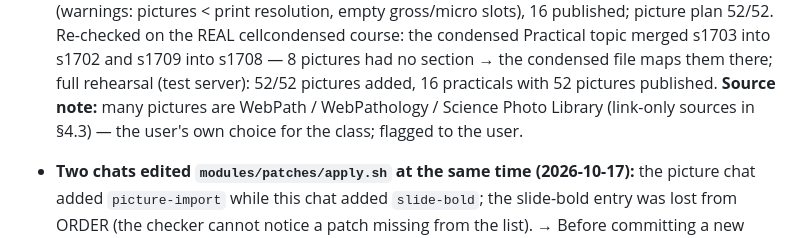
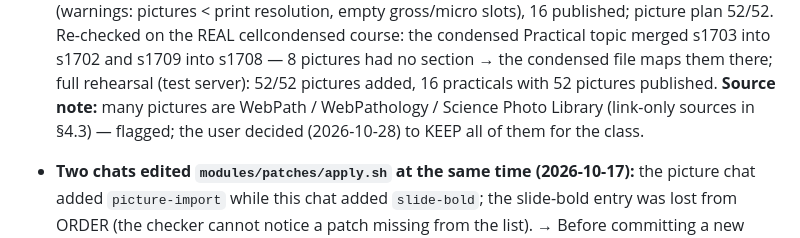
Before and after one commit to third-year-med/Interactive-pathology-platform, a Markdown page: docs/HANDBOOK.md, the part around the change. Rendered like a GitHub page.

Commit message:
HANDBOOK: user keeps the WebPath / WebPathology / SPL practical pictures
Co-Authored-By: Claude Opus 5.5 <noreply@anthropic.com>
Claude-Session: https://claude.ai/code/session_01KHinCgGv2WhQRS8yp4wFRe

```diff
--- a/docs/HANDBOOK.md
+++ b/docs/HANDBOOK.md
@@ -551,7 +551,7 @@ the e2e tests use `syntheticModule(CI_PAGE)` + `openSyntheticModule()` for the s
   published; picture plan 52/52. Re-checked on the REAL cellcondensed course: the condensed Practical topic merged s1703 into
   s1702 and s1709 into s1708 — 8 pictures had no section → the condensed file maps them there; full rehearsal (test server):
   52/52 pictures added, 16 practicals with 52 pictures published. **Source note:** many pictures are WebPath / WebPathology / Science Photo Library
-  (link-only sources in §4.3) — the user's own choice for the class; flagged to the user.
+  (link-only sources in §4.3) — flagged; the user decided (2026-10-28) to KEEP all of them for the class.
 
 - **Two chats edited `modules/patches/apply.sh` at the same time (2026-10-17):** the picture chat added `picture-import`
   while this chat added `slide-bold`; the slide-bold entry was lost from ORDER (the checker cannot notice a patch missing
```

════════

Work request. Leaving the pictures out, give back each line above exactly.

Task result.
Before and after one commit to third-year-med/Interactive-pathology-platform, a Markdown page: docs/HANDBOOK.md, the part around the change. Rendered like a GitHub page.

Commit message:
HANDBOOK: user keeps the WebPath / WebPathology / SPL practical pictures
Co-Authored-By: Claude Opus 5.5 <noreply@anthropic.com>
Claude-Session: https://claude.ai/code/session_01KHinCgGv2WhQRS8yp4wFRe

```diff
--- a/docs/HANDBOOK.md
+++ b/docs/HANDBOOK.md
@@ -551,7 +551,7 @@ the e2e tests use `syntheticModule(CI_PAGE)` + `openSyntheticModule()` for the s
   published; picture plan 52/52. Re-checked on the REAL cellcondensed course: the condensed Practical topic merged s1703 into
   s1702 and s1709 into s1708 — 8 pictures had no section → the condensed file maps them there; full rehearsal (test server):
   52/52 pictures added, 16 practicals with 52 pictures published. **Source note:** many pictures are WebPath / WebPathology / Science Photo Library
-  (link-only sources in §4.3) — the user's own choice for the class; flagged to the user.
+  (link-only sources in §4.3) — flagged; the user decided (2026-10-28) to KEEP all of them for the class.
 
 - **Two chats edited `modules/patches/apply.sh` at the same time (2026-10-17):** the picture chat added `picture-import`
   while this chat added `slide-bold`; the slide-bold entry was lost from ORDER (the checker cannot notice a patch missing
```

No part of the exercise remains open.